Portrait of Paul England

Paul England

Distinguished Engineer


I lead the Security and Privacy Research and Engineering team in MSR.

My main interest is developing new platform security features.  I was one of the architects of the original Trusted Platform Module (TPM), and led the team that developed TPM2.  I was also involved in the development of the DRTM/TXT secure-boot technology, and ARM TrustZone.  These technologies (and newer alternatives like Intel SGX) underpin the field of Trusted Computing: an active research area that is exploring the consequences of computer programs as authenticated security principals in local and distributed computing.

My current projects include leading the RIoT (Robust IoT) initiative, which brings Trusted Computing to the tiniest of devices, at essentially zero cost.   I’m also leading a broad hardware/software/services effort to improve the resiliency and recoverability of computing devices.

In addition to my work developing and promoting hardware features, I work to turn these building-blocks into practical and useful features for users.  While working in the Windows organization, I was one of the lead architects of Microsoft Bitlocker drive encryption technology, and the lead architect of the (ill-fated) Next Generation Secure Computing Base (NGSCB) project (now reborn as part of Windows under the name Virtual Secure Mode).  I also led the team that brought new TPM2-based software features to our platforms, and wrote some of the widely-used open-source TPM programming libraries.  Current work includes enabling RIoT and resiliency features for our IoT, client and cloud products.

I strive to enable broad adoption and benefit of my work through driving industry and international standards for security features and protocols.  I also advise governments on security trends and strategies.

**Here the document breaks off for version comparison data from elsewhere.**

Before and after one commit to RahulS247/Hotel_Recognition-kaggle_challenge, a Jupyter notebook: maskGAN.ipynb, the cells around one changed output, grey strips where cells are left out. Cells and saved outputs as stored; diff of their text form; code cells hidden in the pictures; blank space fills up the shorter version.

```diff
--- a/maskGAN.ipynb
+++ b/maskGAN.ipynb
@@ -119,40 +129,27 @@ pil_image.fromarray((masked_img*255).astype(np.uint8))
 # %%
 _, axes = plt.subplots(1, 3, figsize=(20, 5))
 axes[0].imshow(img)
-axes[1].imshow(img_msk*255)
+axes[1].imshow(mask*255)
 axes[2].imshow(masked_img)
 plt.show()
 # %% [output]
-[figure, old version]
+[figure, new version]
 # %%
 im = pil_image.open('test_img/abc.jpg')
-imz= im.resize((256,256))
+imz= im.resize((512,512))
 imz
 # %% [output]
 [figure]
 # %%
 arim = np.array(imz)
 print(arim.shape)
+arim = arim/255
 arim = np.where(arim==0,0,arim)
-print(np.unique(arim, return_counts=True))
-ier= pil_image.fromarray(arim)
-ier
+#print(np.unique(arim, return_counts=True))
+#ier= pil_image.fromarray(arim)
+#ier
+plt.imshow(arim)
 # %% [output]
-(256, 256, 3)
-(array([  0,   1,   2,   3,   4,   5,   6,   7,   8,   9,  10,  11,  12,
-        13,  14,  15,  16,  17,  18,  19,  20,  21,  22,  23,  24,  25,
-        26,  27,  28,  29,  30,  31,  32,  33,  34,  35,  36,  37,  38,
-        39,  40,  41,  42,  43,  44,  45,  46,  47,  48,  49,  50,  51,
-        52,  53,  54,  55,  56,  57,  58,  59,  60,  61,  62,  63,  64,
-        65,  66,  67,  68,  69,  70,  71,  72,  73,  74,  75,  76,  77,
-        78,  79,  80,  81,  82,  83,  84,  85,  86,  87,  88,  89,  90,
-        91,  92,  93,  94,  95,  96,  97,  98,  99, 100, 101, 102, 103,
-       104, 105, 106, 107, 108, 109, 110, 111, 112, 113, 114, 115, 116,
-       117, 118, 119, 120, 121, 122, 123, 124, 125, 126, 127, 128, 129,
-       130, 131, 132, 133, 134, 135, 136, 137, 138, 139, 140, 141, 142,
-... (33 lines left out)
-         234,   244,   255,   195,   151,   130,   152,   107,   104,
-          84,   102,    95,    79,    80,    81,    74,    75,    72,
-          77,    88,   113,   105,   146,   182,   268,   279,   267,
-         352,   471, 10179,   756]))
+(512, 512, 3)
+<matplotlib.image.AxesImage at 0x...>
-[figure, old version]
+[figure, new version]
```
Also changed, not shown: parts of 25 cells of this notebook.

My work on fundamental platform security features was recognized by my election to the National Academy of Engineering in 2019.